** WHAT THE EXERCISE ASKS **
Return all of the data exactly, with nothing left out but the pictures.

[Web interface edit records]
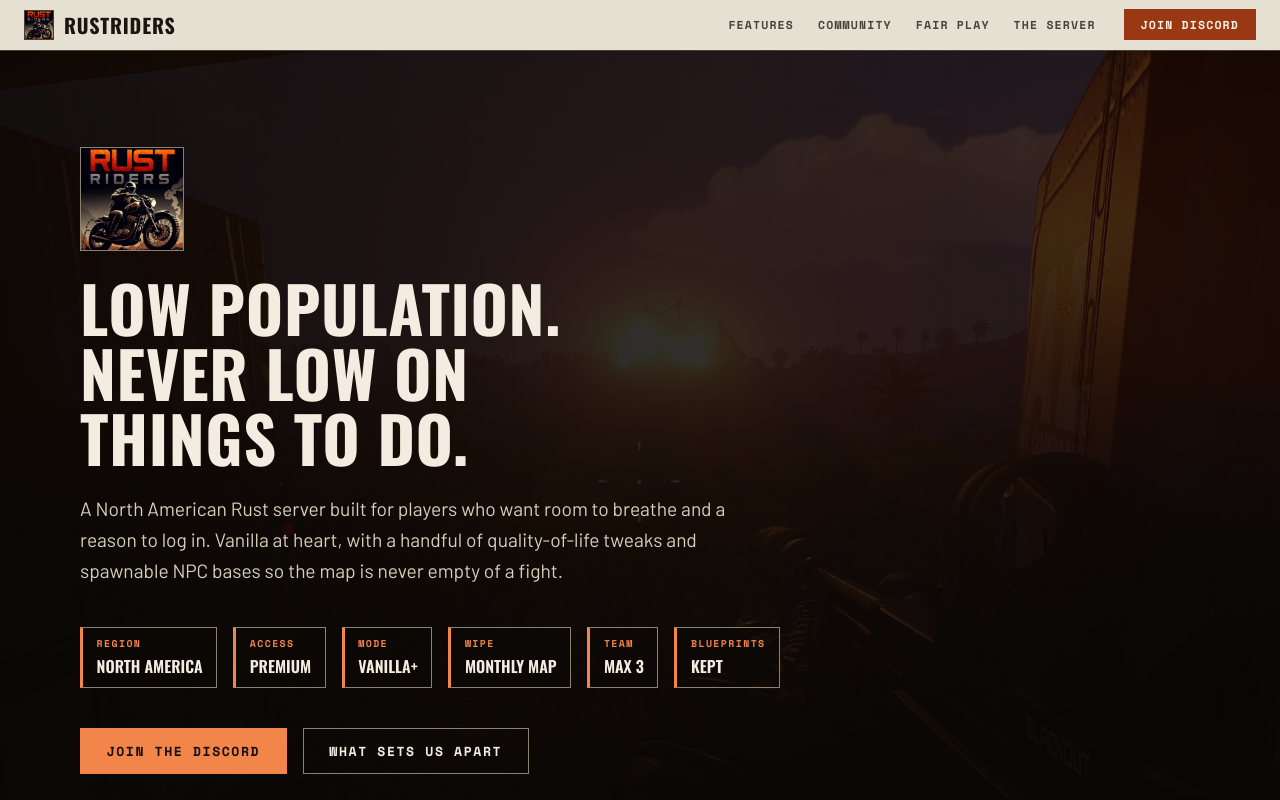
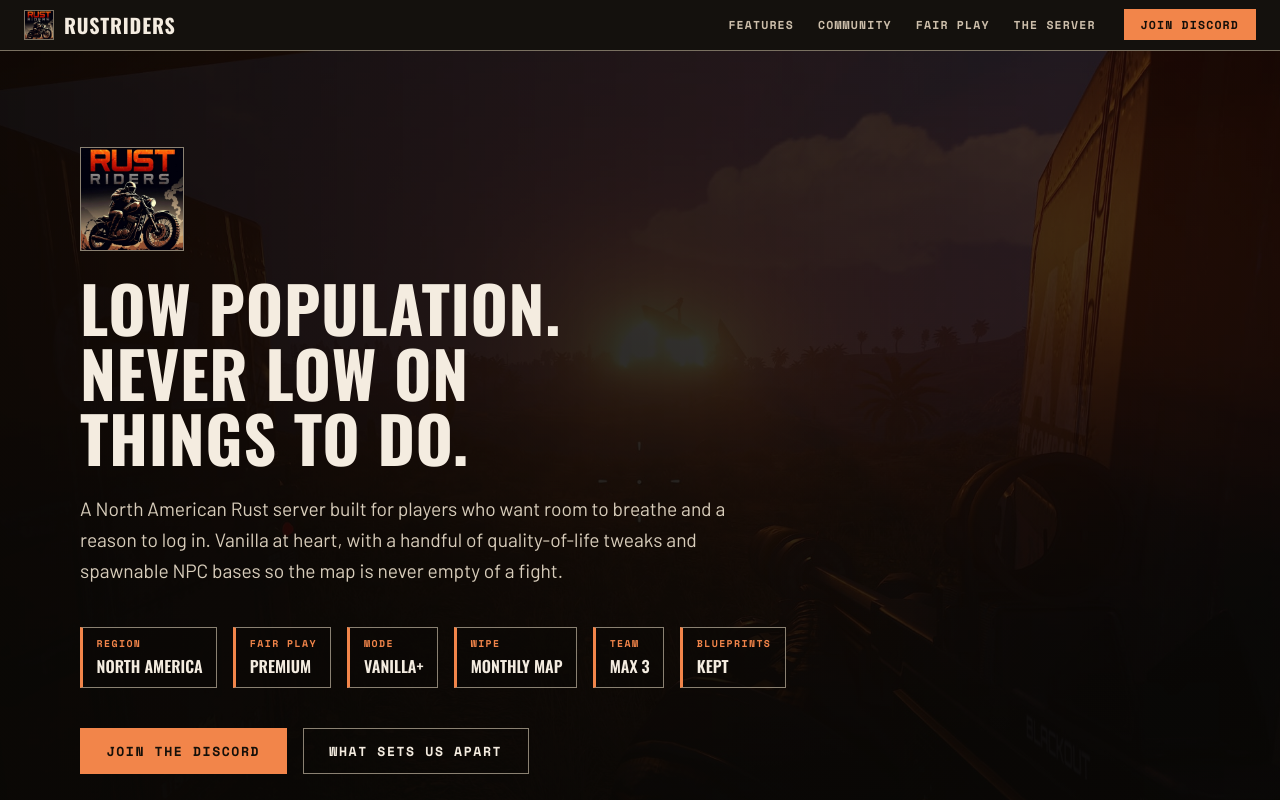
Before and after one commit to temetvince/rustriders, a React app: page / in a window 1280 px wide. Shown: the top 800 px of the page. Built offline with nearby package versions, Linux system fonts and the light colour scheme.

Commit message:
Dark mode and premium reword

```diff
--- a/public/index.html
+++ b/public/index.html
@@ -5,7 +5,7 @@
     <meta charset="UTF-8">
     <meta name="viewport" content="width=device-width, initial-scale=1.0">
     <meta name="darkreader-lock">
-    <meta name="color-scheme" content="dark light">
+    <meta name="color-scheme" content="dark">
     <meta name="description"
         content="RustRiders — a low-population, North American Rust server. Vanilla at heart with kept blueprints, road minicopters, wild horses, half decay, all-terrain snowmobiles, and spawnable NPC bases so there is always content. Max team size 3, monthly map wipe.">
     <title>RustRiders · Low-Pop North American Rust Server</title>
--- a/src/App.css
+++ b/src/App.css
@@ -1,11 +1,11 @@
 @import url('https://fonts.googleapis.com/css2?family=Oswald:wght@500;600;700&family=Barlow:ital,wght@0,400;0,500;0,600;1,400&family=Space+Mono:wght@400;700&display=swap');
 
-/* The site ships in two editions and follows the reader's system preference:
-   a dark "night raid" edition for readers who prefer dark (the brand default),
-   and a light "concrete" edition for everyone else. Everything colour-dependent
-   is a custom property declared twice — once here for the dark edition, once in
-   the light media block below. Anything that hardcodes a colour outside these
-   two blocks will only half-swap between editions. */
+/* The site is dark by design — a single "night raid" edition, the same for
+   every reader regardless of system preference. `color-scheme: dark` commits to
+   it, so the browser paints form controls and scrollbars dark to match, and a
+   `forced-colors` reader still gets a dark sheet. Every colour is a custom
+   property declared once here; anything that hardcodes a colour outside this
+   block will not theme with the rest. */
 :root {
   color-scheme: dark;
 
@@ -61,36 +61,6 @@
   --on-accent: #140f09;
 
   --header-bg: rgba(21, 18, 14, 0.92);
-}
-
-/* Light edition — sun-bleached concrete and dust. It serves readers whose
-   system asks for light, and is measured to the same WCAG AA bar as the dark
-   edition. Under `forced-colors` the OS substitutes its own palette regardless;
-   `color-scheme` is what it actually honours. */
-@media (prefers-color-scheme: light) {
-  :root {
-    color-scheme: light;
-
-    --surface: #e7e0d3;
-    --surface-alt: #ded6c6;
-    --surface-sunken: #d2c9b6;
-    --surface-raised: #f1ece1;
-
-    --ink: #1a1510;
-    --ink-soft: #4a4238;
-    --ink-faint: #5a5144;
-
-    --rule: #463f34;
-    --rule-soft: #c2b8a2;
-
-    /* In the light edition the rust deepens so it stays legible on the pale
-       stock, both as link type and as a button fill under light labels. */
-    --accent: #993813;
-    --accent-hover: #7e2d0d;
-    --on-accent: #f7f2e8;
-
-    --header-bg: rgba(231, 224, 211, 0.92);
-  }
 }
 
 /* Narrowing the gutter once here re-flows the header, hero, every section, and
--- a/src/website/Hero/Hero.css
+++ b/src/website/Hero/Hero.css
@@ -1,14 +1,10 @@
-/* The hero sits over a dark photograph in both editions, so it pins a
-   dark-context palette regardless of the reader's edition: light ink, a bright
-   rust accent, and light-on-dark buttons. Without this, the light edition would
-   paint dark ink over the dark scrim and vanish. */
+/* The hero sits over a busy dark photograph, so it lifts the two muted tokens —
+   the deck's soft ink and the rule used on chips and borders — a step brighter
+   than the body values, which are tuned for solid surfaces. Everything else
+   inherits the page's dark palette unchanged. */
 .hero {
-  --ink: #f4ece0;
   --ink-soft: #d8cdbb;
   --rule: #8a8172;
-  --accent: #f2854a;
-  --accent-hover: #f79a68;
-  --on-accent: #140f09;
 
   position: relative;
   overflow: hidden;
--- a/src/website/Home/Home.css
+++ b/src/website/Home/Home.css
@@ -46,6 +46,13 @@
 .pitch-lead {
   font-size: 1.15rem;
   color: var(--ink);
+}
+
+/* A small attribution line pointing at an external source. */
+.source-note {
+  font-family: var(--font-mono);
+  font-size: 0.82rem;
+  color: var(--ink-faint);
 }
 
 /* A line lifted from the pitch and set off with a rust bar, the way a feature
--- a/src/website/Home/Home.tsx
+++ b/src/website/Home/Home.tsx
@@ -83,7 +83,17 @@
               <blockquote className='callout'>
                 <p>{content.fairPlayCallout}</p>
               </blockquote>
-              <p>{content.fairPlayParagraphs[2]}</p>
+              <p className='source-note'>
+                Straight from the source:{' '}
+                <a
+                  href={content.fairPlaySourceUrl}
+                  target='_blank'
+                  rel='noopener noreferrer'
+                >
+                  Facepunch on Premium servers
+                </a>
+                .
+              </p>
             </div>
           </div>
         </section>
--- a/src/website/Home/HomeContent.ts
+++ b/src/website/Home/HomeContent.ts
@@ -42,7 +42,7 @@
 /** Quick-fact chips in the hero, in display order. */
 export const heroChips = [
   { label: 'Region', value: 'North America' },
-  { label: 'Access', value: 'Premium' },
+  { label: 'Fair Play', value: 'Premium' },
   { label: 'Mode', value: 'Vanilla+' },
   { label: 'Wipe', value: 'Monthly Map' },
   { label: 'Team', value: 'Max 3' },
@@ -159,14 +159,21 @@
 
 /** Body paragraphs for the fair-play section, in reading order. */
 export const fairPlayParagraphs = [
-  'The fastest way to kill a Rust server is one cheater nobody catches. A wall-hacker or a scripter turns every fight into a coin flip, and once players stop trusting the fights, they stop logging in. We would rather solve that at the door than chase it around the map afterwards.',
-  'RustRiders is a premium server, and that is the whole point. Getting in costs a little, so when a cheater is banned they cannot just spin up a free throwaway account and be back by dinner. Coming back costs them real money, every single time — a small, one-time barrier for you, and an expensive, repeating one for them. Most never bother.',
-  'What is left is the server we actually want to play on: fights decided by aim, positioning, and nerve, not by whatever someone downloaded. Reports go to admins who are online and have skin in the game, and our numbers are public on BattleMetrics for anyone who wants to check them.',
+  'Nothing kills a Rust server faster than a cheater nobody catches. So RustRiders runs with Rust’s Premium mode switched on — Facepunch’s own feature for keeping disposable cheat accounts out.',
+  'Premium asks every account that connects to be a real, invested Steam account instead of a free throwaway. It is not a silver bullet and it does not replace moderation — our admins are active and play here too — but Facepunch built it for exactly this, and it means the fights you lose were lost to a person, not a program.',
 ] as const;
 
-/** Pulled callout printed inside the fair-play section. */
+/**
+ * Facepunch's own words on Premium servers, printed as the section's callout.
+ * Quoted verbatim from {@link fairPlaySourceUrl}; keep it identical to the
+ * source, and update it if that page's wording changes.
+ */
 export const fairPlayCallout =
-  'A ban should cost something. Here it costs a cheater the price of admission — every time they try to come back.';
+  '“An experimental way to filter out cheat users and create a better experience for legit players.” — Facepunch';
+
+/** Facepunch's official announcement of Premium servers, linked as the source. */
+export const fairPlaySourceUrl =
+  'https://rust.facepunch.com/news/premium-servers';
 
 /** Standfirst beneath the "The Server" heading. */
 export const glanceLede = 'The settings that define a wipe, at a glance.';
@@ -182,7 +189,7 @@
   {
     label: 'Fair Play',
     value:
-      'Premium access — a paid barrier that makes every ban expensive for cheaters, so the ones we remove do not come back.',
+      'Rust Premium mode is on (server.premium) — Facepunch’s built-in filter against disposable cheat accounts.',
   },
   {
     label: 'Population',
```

** RESULT **
Before and after one commit to temetvince/rustriders, a React app: page / in a window 1280 px wide. Shown: the top 800 px of the page. Built offline with nearby package versions, Linux system fonts and the light colour scheme.

Commit message:
Dark mode and premium reword

```diff
--- a/public/index.html
+++ b/public/index.html
@@ -5,7 +5,7 @@
     <meta charset="UTF-8">
     <meta name="viewport" content="width=device-width, initial-scale=1.0">
     <meta name="darkreader-lock">
-    <meta name="color-scheme" content="dark light">
+    <meta name="color-scheme" content="dark">
     <meta name="description"
         content="RustRiders — a low-population, North American Rust server. Vanilla at heart with kept blueprints, road minicopters, wild horses, half decay, all-terrain snowmobiles, and spawnable NPC bases so there is always content. Max team size 3, monthly map wipe.">
     <title>RustRiders · Low-Pop North American Rust Server</title>
--- a/src/App.css
+++ b/src/App.css
@@ -1,11 +1,11 @@
 @import url('https://fonts.googleapis.com/css2?family=Oswald:wght@500;600;700&family=Barlow:ital,wght@0,400;0,500;0,600;1,400&family=Space+Mono:wght@400;700&display=swap');
 
-/* The site ships in two editions and follows the reader's system preference:
-   a dark "night raid" edition for readers who prefer dark (the brand default),
-   and a light "concrete" edition for everyone else. Everything colour-dependent
-   is a custom property declared twice — once here for the dark edition, once in
-   the light media block below. Anything that hardcodes a colour outside these
-   two blocks will only half-swap between editions. */
+/* The site is dark by design — a single "night raid" edition, the same for
+   every reader regardless of system preference. `color-scheme: dark` commits to
+   it, so the browser paints form controls and scrollbars dark to match, and a
+   `forced-colors` reader still gets a dark sheet. Every colour is a custom
+   property declared once here; anything that hardcodes a colour outside this
+   block will not theme with the rest. */
 :root {
   color-scheme: dark;
 
@@ -61,36 +61,6 @@
   --on-accent: #140f09;
 
   --header-bg: rgba(21, 18, 14, 0.92);
-}
-
-/* Light edition — sun-bleached concrete and dust. It serves readers whose
-   system asks for light, and is measured to the same WCAG AA bar as the dark
-   edition. Under `forced-colors` the OS substitutes its own palette regardless;
-   `color-scheme` is what it actually honours. */
-@media (prefers-color-scheme: light) {
-  :root {
-    color-scheme: light;
-
-    --surface: #e7e0d3;
-    --surface-alt: #ded6c6;
-    --surface-sunken: #d2c9b6;
-    --surface-raised: #f1ece1;
-
-    --ink: #1a1510;
-    --ink-soft: #4a4238;
-    --ink-faint: #5a5144;
-
-    --rule: #463f34;
-    --rule-soft: #c2b8a2;
-
-    /* In the light edition the rust deepens so it stays legible on the pale
-       stock, both as link type and as a button fill under light labels. */
-    --accent: #993813;
-    --accent-hover: #7e2d0d;
-    --on-accent: #f7f2e8;
-
-    --header-bg: rgba(231, 224, 211, 0.92);
-  }
 }
 
 /* Narrowing the gutter once here re-flows the header, hero, every section, and
--- a/src/website/Hero/Hero.css
+++ b/src/website/Hero/Hero.css
@@ -1,14 +1,10 @@
-/* The hero sits over a dark photograph in both editions, so it pins a
-   dark-context palette regardless of the reader's edition: light ink, a bright
-   rust accent, and light-on-dark buttons. Without this, the light edition would
-   paint dark ink over the dark scrim and vanish. */
+/* The hero sits over a busy dark photograph, so it lifts the two muted tokens —
+   the deck's soft ink and the rule used on chips and borders — a step brighter
+   than the body values, which are tuned for solid surfaces. Everything else
+   inherits the page's dark palette unchanged. */
 .hero {
-  --ink: #f4ece0;
   --ink-soft: #d8cdbb;
   --rule: #8a8172;
-  --accent: #f2854a;
-  --accent-hover: #f79a68;
-  --on-accent: #140f09;
 
   position: relative;
   overflow: hidden;
--- a/src/website/Home/Home.css
+++ b/src/website/Home/Home.css
@@ -46,6 +46,13 @@
 .pitch-lead {
   font-size: 1.15rem;
   color: var(--ink);
+}
+
+/* A small attribution line pointing at an external source. */
+.source-note {
+  font-family: var(--font-mono);
+  font-size: 0.82rem;
+  color: var(--ink-faint);
 }
 
 /* A line lifted from the pitch and set off with a rust bar, the way a feature
--- a/src/website/Home/Home.tsx
+++ b/src/website/Home/Home.tsx
@@ -83,7 +83,17 @@
               <blockquote className='callout'>
                 <p>{content.fairPlayCallout}</p>
               </blockquote>
-              <p>{content.fairPlayParagraphs[2]}</p>
+              <p className='source-note'>
+                Straight from the source:{' '}
+                <a
+                  href={content.fairPlaySourceUrl}
+                  target='_blank'
+                  rel='noopener noreferrer'
+                >
+                  Facepunch on Premium servers
+                </a>
+                .
+              </p>
             </div>
           </div>
         </section>
--- a/src/website/Home/HomeContent.ts
+++ b/src/website/Home/HomeContent.ts
@@ -42,7 +42,7 @@
 /** Quick-fact chips in the hero, in display order. */
 export const heroChips = [
   { label: 'Region', value: 'North America' },
-  { label: 'Access', value: 'Premium' },
+  { label: 'Fair Play', value: 'Premium' },
   { label: 'Mode', value: 'Vanilla+' },
   { label: 'Wipe', value: 'Monthly Map' },
   { label: 'Team', value: 'Max 3' },
@@ -159,14 +159,21 @@
 
 /** Body paragraphs for the fair-play section, in reading order. */
 export const fairPlayParagraphs = [
-  'The fastest way to kill a Rust server is one cheater nobody catches. A wall-hacker or a scripter turns every fight into a coin flip, and once players stop trusting the fights, they stop logging in. We would rather solve that at the door than chase it around the map afterwards.',
-  'RustRiders is a premium server, and that is the whole point. Getting in costs a little, so when a cheater is banned they cannot just spin up a free throwaway account and be back by dinner. Coming back costs them real money, every single time — a small, one-time barrier for you, and an expensive, repeating one for them. Most never bother.',
-  'What is left is the server we actually want to play on: fights decided by aim, positioning, and nerve, not by whatever someone downloaded. Reports go to admins who are online and have skin in the game, and our numbers are public on BattleMetrics for anyone who wants to check them.',
+  'Nothing kills a Rust server faster than a cheater nobody catches. So RustRiders runs with Rust’s Premium mode switched on — Facepunch’s own feature for keeping disposable cheat accounts out.',
+  'Premium asks every account that connects to be a real, invested Steam account instead of a free throwaway. It is not a silver bullet and it does not replace moderation — our admins are active and play here too — but Facepunch built it for exactly this, and it means the fights you lose were lost to a person, not a program.',
 ] as const;
 
-/** Pulled callout printed inside the fair-play section. */
+/**
+ * Facepunch's own words on Premium servers, printed as the section's callout.
+ * Quoted verbatim from {@link fairPlaySourceUrl}; keep it identical to the
+ * source, and update it if that page's wording changes.
+ */
 export const fairPlayCallout =
-  'A ban should cost something. Here it costs a cheater the price of admission — every time they try to come back.';
+  '“An experimental way to filter out cheat users and create a better experience for legit players.” — Facepunch';
+
+/** Facepunch's official announcement of Premium servers, linked as the source. */
+export const fairPlaySourceUrl =
+  'https://rust.facepunch.com/news/premium-servers';
 
 /** Standfirst beneath the "The Server" heading. */
 export const glanceLede = 'The settings that define a wipe, at a glance.';
@@ -182,7 +189,7 @@
   {
     label: 'Fair Play',
     value:
-      'Premium access — a paid barrier that makes every ban expensive for cheaters, so the ones we remove do not come back.',
+      'Rust Premium mode is on (server.premium) — Facepunch’s built-in filter against disposable cheat accounts.',
   },
   {
     label: 'Population',
```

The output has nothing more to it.